* DIRECTIONS *
Wherever a line in the records contains the word "className", return that line.

Collected data entries
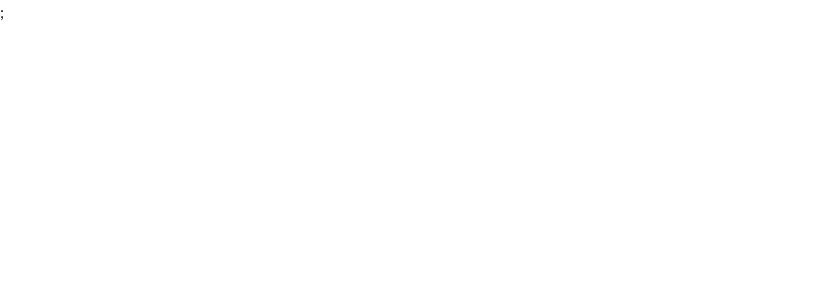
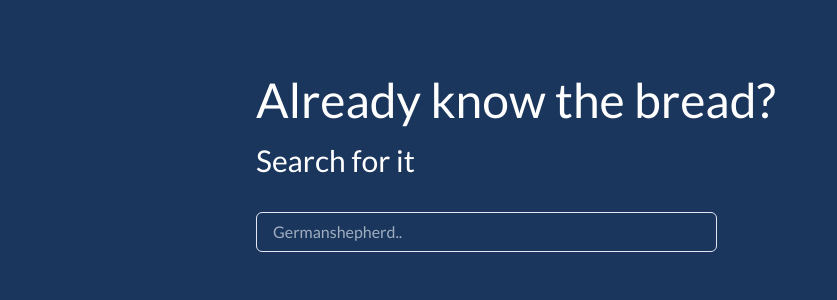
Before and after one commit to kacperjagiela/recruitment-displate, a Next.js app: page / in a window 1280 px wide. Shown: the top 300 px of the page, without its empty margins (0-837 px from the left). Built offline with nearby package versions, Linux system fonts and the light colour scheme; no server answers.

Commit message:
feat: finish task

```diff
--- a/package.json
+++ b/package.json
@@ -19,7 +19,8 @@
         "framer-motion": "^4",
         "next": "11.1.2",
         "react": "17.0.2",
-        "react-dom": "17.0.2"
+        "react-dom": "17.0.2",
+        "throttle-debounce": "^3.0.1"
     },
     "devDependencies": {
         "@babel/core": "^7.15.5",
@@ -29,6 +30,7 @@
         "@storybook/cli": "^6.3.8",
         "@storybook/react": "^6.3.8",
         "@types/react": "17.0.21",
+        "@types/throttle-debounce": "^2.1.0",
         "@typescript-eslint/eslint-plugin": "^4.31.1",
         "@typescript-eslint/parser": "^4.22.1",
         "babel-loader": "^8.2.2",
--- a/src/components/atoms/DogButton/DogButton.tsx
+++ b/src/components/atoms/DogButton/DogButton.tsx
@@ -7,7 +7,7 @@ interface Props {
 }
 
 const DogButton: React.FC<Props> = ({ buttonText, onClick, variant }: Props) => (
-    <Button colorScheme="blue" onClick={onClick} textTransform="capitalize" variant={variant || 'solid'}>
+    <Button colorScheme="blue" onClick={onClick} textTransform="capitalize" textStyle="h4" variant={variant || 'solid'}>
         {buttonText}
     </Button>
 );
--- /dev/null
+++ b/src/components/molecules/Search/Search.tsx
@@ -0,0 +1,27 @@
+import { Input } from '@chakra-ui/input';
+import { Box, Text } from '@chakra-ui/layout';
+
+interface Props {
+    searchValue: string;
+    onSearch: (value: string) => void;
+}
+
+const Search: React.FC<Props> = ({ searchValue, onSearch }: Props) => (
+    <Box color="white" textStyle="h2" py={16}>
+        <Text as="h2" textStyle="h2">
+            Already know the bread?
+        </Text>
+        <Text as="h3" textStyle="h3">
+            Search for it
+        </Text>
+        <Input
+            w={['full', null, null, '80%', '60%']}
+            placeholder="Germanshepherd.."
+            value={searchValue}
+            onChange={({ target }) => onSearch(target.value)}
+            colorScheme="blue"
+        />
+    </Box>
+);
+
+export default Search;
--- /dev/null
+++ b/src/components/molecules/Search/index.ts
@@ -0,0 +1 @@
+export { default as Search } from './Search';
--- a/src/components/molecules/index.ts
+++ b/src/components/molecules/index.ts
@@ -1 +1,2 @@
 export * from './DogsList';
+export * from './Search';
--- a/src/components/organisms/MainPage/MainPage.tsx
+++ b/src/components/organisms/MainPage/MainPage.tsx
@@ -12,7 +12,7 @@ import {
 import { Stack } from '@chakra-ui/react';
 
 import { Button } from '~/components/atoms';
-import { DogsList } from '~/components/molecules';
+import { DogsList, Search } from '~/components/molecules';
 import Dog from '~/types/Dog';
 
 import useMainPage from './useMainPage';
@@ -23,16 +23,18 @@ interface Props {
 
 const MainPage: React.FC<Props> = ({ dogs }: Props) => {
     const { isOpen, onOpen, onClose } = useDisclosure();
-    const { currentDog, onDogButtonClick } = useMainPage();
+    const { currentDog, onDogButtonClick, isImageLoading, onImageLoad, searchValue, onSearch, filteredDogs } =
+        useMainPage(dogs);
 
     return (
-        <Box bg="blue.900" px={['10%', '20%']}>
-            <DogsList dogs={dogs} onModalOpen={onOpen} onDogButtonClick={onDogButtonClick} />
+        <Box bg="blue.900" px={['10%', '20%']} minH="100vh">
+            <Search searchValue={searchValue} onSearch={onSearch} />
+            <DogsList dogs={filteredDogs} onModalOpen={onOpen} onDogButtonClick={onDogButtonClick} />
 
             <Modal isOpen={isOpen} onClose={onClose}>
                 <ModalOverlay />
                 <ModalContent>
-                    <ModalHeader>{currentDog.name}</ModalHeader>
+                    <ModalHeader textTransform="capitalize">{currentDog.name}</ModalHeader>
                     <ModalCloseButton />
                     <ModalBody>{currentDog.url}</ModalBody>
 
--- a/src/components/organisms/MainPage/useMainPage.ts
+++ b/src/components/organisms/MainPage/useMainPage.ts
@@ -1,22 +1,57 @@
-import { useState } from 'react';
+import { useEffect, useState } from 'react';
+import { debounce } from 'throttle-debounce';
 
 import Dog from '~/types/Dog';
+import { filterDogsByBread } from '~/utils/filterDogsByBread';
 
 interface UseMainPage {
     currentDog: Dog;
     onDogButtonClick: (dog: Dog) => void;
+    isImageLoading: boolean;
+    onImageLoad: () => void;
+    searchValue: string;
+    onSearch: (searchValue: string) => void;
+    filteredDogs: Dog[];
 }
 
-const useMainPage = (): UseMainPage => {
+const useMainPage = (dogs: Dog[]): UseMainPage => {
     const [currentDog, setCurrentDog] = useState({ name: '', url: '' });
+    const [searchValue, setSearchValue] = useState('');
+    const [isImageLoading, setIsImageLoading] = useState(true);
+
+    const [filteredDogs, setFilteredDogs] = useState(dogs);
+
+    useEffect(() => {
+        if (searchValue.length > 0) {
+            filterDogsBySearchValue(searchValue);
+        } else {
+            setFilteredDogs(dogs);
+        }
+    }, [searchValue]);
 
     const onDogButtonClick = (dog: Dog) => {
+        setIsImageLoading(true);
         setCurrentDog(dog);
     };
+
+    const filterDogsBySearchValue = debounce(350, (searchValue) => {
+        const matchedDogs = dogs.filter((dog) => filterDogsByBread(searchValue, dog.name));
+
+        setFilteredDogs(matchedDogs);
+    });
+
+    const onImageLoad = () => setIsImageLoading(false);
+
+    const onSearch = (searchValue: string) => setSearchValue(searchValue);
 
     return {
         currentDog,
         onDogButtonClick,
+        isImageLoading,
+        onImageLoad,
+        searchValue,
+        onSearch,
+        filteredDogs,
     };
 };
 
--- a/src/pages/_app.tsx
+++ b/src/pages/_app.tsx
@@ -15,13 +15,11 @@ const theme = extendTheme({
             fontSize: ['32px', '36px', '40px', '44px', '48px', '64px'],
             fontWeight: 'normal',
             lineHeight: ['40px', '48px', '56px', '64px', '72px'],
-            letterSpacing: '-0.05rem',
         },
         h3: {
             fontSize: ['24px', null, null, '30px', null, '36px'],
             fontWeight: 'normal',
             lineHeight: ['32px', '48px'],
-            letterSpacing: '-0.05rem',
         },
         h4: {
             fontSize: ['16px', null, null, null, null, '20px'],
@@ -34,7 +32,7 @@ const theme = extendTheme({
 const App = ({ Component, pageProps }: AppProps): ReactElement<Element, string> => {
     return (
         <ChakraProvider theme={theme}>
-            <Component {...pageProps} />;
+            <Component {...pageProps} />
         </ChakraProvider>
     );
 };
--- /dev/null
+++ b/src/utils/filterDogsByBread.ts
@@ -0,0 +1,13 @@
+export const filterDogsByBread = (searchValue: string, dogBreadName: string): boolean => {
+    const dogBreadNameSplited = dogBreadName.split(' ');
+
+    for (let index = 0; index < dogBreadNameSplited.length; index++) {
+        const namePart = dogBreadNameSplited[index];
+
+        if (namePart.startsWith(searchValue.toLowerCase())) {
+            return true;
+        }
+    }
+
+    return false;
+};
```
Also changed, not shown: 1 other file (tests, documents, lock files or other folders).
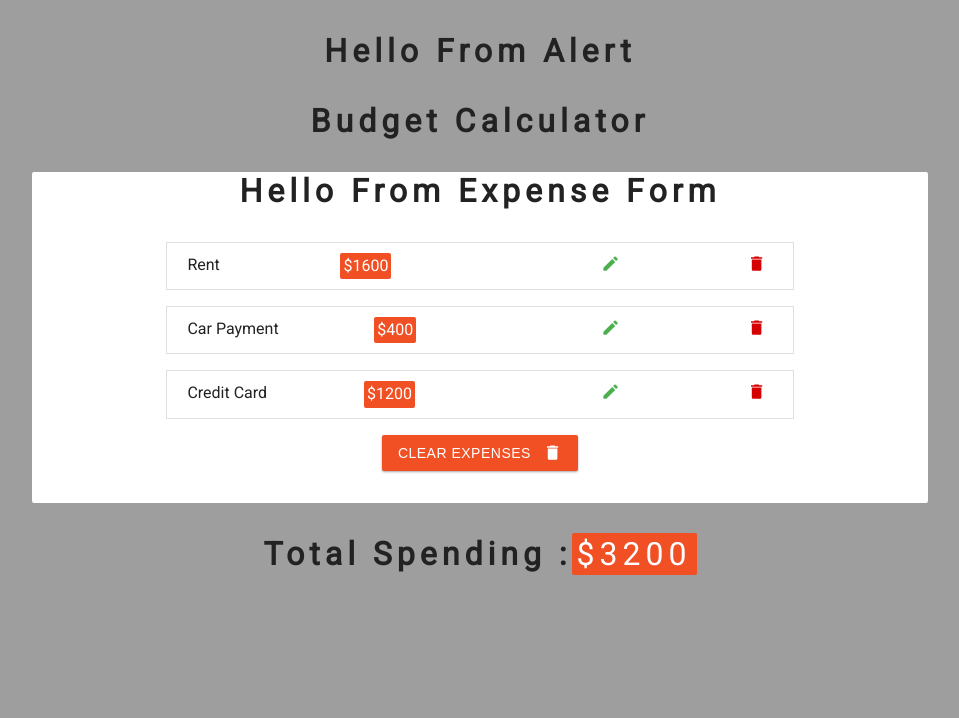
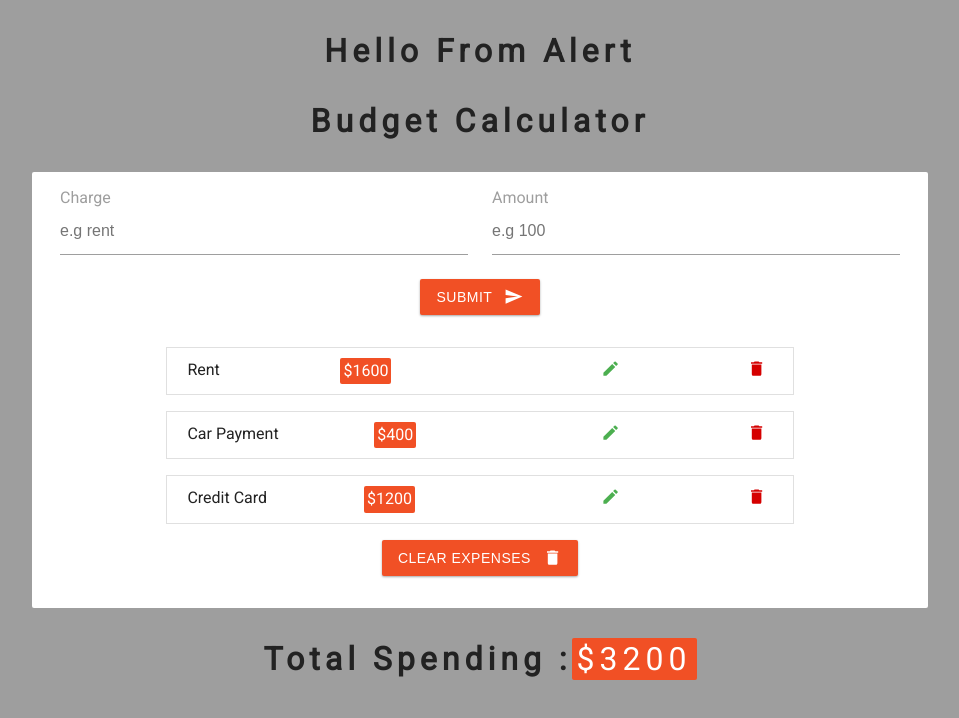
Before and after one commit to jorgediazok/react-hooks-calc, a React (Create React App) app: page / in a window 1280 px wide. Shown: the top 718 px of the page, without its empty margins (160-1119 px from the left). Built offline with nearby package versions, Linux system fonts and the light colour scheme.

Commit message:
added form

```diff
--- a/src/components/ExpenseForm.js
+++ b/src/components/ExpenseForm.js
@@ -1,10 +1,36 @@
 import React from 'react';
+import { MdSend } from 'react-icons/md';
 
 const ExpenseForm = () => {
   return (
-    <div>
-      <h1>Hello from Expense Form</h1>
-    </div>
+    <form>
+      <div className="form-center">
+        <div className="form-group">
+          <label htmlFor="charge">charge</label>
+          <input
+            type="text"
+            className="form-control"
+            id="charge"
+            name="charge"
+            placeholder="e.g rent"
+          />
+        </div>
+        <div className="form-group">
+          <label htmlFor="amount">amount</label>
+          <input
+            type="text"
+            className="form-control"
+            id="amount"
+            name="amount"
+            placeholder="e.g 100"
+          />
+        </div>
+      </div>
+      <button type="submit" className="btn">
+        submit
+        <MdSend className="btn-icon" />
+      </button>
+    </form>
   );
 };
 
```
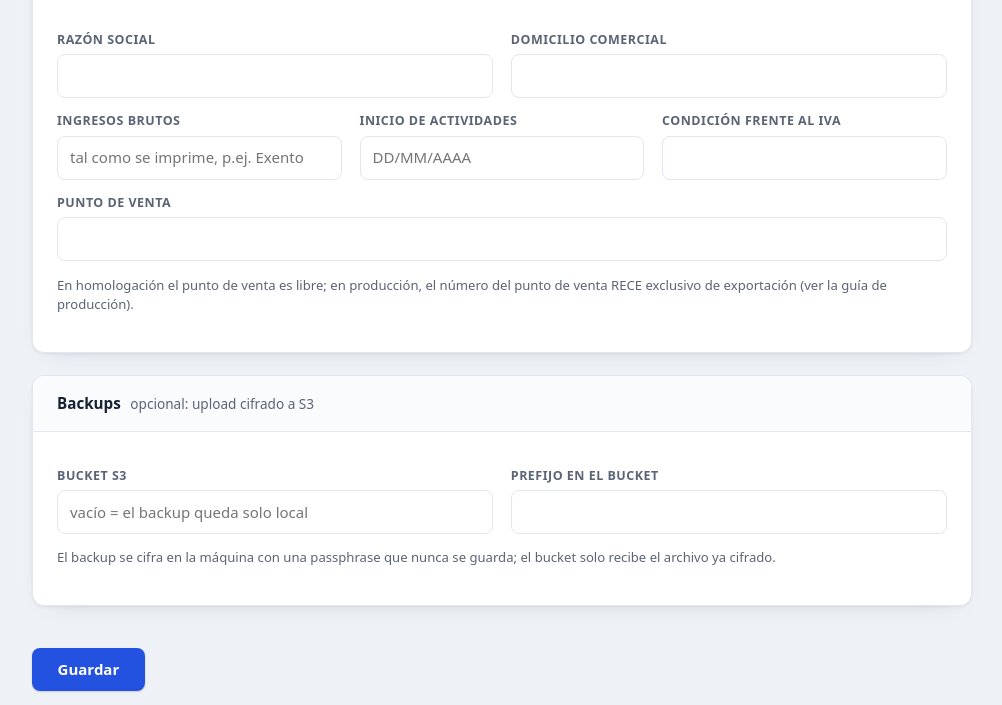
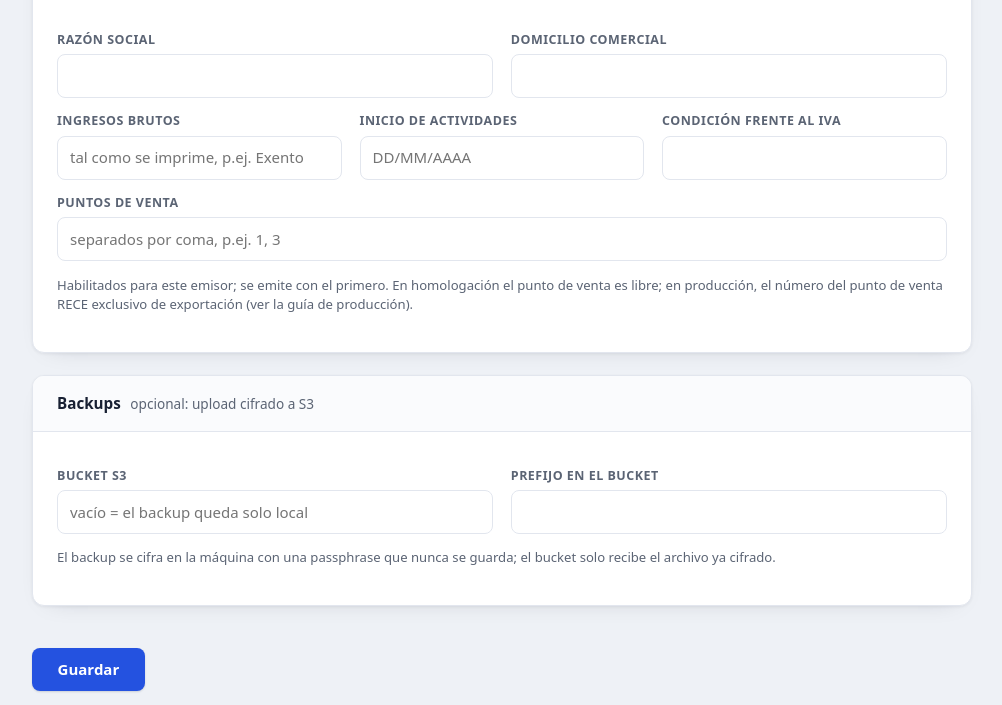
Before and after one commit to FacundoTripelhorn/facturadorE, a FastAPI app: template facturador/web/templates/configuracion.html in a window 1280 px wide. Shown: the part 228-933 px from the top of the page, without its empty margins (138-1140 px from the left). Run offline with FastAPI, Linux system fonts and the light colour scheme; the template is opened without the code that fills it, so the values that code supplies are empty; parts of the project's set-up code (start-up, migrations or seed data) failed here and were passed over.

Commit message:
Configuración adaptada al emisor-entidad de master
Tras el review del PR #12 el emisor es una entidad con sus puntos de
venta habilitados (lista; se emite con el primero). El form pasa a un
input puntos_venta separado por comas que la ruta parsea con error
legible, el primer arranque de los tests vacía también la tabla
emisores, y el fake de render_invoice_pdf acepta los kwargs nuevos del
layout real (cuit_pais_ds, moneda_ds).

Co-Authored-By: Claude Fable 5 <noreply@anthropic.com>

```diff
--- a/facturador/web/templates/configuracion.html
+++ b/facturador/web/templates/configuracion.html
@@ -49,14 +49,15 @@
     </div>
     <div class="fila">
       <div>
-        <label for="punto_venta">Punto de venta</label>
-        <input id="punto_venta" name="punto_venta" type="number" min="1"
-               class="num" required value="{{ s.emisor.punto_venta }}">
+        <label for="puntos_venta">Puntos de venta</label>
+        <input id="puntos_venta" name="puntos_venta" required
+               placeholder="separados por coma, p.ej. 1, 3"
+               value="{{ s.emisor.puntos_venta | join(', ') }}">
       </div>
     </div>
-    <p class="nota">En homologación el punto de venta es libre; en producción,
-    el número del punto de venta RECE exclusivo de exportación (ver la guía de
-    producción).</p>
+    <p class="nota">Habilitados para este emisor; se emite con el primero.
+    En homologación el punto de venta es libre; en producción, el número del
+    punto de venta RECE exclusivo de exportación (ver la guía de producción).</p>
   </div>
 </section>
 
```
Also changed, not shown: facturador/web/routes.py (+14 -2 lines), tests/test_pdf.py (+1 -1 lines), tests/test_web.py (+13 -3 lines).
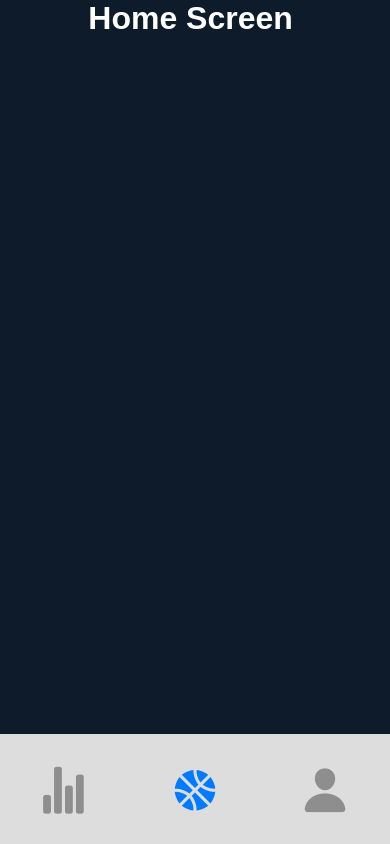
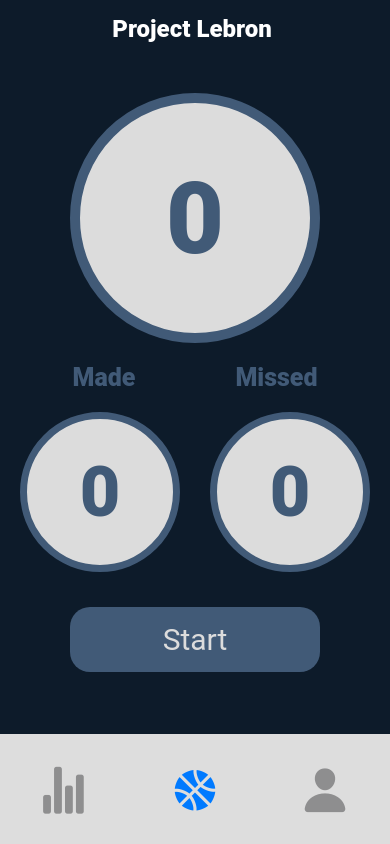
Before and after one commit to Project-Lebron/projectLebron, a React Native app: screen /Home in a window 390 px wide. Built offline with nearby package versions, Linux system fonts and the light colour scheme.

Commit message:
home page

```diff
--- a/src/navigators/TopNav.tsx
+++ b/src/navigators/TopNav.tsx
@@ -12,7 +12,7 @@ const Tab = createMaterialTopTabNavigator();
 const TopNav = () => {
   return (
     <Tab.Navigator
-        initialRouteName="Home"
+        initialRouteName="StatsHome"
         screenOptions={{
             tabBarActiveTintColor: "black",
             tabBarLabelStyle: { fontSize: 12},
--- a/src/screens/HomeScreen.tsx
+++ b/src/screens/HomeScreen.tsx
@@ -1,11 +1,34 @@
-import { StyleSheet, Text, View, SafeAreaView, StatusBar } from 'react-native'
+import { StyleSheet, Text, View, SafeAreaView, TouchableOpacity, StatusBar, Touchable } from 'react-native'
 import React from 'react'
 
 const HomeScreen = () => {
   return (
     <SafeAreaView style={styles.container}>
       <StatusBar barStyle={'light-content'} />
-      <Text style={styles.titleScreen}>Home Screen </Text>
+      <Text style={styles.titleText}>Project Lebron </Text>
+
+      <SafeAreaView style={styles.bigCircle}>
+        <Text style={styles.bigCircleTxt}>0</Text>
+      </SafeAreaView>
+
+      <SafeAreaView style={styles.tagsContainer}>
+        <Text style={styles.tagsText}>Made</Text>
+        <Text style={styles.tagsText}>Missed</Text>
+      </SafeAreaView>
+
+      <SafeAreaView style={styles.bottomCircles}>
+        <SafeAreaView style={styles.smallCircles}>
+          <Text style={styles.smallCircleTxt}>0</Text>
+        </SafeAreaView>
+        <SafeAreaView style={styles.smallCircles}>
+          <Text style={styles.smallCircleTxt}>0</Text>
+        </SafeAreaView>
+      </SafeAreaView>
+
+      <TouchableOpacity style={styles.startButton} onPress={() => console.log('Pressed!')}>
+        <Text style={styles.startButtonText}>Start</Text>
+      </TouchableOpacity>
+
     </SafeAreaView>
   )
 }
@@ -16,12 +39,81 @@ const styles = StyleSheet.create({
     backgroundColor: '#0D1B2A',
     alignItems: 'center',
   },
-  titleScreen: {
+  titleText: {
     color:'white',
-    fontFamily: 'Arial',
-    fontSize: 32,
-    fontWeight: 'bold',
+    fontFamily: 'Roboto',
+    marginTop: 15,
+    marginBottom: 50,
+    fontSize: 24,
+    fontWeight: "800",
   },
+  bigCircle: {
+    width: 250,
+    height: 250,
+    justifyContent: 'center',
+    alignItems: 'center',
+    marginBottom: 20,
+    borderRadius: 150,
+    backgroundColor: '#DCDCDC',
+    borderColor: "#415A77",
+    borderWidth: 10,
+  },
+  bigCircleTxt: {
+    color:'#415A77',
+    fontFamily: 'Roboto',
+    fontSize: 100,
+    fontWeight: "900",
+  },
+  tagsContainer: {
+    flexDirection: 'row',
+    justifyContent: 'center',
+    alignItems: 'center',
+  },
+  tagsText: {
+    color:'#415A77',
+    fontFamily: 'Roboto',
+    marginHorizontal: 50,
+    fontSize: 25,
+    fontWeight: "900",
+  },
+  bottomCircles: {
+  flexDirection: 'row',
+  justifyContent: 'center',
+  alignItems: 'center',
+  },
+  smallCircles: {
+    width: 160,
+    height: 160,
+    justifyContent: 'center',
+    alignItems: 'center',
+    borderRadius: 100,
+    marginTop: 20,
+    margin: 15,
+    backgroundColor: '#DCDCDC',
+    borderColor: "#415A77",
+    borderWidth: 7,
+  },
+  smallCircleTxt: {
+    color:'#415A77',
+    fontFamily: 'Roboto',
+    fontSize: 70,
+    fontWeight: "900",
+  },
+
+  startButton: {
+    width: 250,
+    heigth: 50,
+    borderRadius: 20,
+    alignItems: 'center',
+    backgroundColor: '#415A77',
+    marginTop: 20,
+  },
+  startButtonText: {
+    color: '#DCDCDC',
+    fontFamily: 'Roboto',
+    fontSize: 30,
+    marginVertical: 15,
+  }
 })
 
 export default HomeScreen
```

* SOLUTION *
+      <div className="form-center">
+        <div className="form-group">
+            className="form-control"
+        <div className="form-group">
+            className="form-control"
+      <button type="submit" className="btn">
+        <MdSend className="btn-icon" />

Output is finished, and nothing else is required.